Pokemon 074Geodude.png
Geodude is painfully slow, and its double weaknesses to Grass and Water can be devastating. However, its Attack and Defense can grow to high levels, and it can gain Rock and Ground attacks without the use of TMs. Geodude's strength against Electric, Flying, Fire and Normal attacks is also very useful throughout the game. While it is needed to trade as a Graveler for it to evolve into its final evolution, Golem, it can become a great Pokémon to use overall in teams.
#35 Clefairy #46 Paras
Pokemon 035Clefairy.png
Clefairy and Jigglypuff are very similar; both are pink, puffy Pokémon that evolve with a Moon Stone, have a ton of HP, and can use just about any TM. However, Clefairy has much better stats overall. Clefairy isn't very useful for adventuring, but can become fairly useful in link battles with the help of TMs. Clefairy is definitely better than Jigglypuff, and it can learn Water Gun from that TM12 you obtained recently.

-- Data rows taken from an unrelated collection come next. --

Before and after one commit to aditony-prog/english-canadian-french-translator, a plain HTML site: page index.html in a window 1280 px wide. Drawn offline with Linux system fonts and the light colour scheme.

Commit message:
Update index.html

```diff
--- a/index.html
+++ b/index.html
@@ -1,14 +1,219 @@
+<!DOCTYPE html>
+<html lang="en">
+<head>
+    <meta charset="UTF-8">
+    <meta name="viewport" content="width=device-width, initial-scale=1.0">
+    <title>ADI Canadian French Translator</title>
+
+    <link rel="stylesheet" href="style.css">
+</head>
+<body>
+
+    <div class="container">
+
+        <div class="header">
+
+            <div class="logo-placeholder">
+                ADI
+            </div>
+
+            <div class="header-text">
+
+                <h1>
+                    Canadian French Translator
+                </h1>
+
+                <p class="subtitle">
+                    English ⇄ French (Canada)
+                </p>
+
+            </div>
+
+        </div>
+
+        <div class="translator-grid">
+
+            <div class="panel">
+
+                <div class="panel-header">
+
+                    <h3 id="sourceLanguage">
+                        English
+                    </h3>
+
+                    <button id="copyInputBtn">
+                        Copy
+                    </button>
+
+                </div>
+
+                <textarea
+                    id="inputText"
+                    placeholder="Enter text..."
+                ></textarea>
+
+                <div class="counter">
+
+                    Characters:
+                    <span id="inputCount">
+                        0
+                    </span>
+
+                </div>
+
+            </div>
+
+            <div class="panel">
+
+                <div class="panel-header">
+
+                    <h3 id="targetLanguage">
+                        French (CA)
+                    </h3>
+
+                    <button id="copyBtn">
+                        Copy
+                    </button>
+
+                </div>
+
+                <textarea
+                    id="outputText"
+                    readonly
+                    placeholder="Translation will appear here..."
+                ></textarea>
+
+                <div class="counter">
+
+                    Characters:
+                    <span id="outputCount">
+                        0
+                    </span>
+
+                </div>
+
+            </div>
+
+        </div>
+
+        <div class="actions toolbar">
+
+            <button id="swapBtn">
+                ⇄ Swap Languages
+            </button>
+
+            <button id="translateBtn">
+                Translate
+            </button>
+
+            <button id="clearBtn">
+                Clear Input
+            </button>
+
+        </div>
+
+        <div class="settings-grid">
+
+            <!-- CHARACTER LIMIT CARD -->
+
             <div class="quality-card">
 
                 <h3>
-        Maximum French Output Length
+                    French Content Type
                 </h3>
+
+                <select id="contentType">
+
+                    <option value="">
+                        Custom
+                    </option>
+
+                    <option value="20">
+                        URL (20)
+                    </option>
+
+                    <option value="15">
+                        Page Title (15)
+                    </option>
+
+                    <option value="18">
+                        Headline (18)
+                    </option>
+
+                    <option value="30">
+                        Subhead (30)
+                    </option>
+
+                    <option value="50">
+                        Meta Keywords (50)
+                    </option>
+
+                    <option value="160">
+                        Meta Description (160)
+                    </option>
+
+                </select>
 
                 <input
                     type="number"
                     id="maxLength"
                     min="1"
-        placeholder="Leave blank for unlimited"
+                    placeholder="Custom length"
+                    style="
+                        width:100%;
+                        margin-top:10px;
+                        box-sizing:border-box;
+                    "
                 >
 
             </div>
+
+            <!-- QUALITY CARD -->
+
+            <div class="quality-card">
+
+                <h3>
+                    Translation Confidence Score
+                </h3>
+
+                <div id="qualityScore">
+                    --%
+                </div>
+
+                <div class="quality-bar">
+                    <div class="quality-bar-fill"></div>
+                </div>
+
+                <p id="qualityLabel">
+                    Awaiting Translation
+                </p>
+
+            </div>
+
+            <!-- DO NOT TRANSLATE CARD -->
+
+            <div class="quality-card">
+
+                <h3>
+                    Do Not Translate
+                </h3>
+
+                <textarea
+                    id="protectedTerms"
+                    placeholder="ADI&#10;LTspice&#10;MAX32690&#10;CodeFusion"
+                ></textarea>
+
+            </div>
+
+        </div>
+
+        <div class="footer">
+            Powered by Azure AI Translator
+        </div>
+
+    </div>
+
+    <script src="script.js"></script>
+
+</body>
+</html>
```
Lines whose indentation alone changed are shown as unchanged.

Note that if you are playing Yellow, you may wish to catch a second Clefairy because later on Route #2 you can trade the extra Clefairy for a Mr. Mime.
Pokemon 046Paras.png
A unique Bug and Grass-type Pokémon, Paras is however, very weak in general. Many claim it's a "Psychic stopper", given its Bug-type (which is the only type in Generation I whose attacks are super effective on the dominating Psychic-types), lack of a Poison-type, and its Leech Life Bug-type attack. Unfortunately, this just isn't the case. Leech Life is extremely weak no matter what, and Paras' stats are mediocre. Paras' only saving grace is Spore, the only Sleep-inducing attack with a nearly perfect accuracy that is great for catching Pokémon and useful in Pokémon battles. Unfortunately, since Paras and its evolution Parasect are so slow, it will likely lose most of its HP before hitting anything with it.